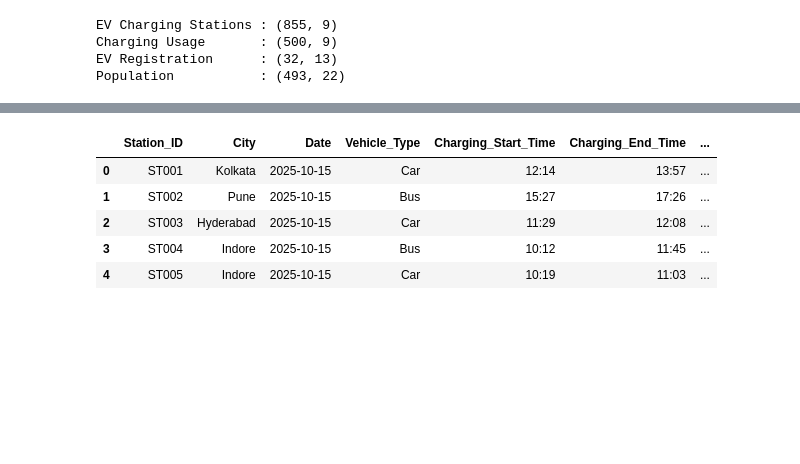
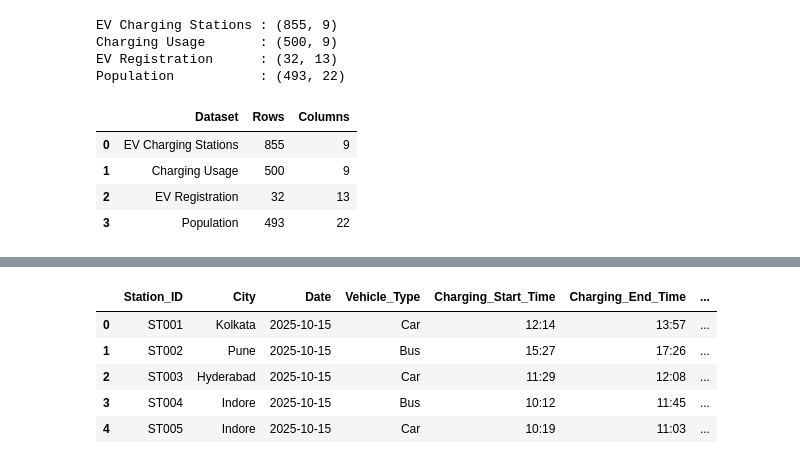
Before and after one commit to yogeshwartribhuvan2972-max/EV-Charging-Demand-Prediction, a Jupyter notebook: notebooks/01_Data_Loading.ipynb, the cells around one changed output, grey strips where cells are left out. Cells and saved outputs as stored; diff of their text form; code cells hidden in the pictures; blank space fills up the shorter version.

Commit message:
Added notebook 01 for data loading

```diff
--- a/notebooks/01_Data_Loading.ipynb
+++ b/notebooks/01_Data_Loading.ipynb
@@ -26,13 +26,13 @@ print(os.getcwd())
 Current Working Directory:
 c:\Users\admin\OneDrive\Desktop\simple project\EV-Charging-Demand-Prediction\notebooks
 # %%
-stations_df = pd.read_csv("../data/ev_charging_stations.csv")
+stations_df = pd.read_csv("../data/raw/ev_charging_stations.csv")
 
-usage_df = pd.read_csv("../data/ev_charging_usage.csv")
+usage_df = pd.read_csv("../data/raw/ev_charging_usage.csv")
 
-registration_df = pd.read_csv("../data/ev_registration_by_state.csv")
+registration_df = pd.read_csv("../data/raw/ev_registration_by_state.csv")
 
-population_df = pd.read_csv("../data/indian_cities_population.csv")
+population_df = pd.read_csv("../data/raw/indian_cities_population.csv")
 # %%
 print("="*60)
 print("All datasets loaded successfully.")
@@ -51,6 +51,39 @@ EV Charging Stations : (855, 9)
 Charging Usage       : (500, 9)
 EV Registration      : (32, 13)
 Population           : (493, 22)
+# %%
+summary = pd.DataFrame({
+
+"Dataset":[
+"EV Charging Stations",
+"Charging Usage",
+"EV Registration",
+"Population"
+],
+
+"Rows":[
+stations_df.shape[0],
+usage_df.shape[0],
+registration_df.shape[0],
+population_df.shape[0]
+],
+
+"Columns":[
+stations_df.shape[1],
+usage_df.shape[1],
+registration_df.shape[1],
+population_df.shape[1]
+]
+
+})
+
+summary
+# %% [output]
+|  | Dataset | Rows | Columns |
+| 0 | EV Charging Stations | 855 | 9 |
+| 1 | Charging Usage | 500 | 9 |
+| 2 | EV Registration | 32 | 13 |
+| 3 | Population | 493 | 22 |
 # %%
 stations_df.head()
 # %% [output]
```
Also changed, not shown: 11 other files.
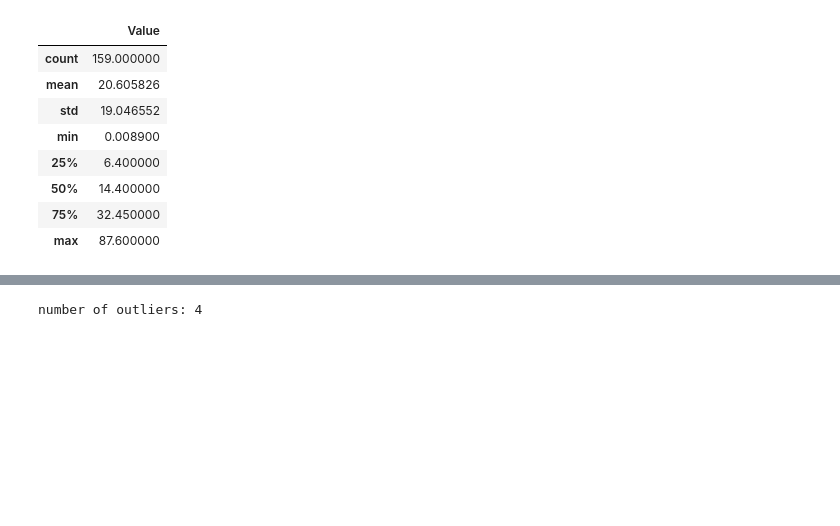
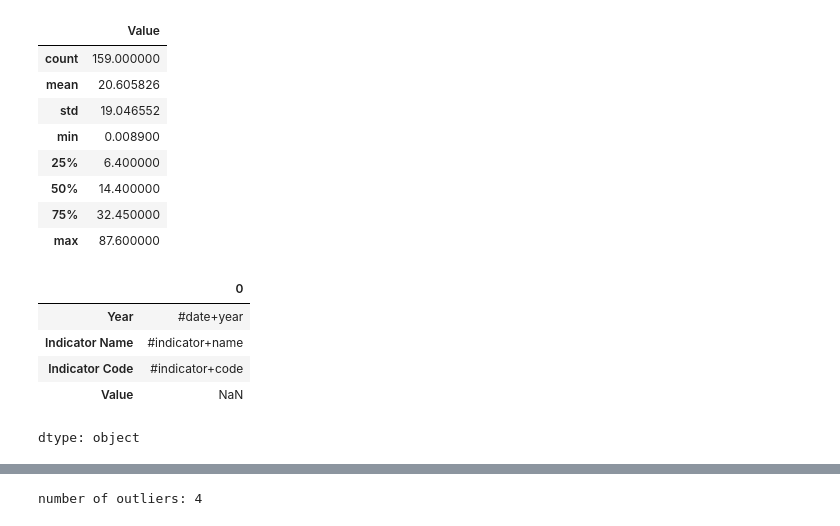
Before and after one commit to Razaqa-Aliskar/DSPL-Streamlit-App, a Jupyter notebook: Dspl.ipynb, the cells around one changed output, grey strips where cells are left out. Saved outputs shown, nothing was run; the diff lists cells and outputs as text; code cells hidden in the pictures; blank space fills up the shorter version.

```diff
--- a/Dspl.ipynb
+++ b/Dspl.ipynb
@@ -96,3 +96,13 @@ df.describe()
 | 50% | 14.400000 |
 | 75% | 32.450000 |
 | max | 87.600000 |
+# %%
+#show the meta row
+df.iloc[0]
+# %% [output]
+|  | 0 |
+| Year | #date+year |
+| Indicator Name | #indicator+name |
+| Indicator Code | #indicator+code |
+| Value | NaN |
+dtype: object
```
Also changed, not shown: parts of 3 cells of this notebook.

**YOUR GOAL**
Say how many lines in the data hold the string "shape", and say nothing else.

**WORKED SOLUTION**
8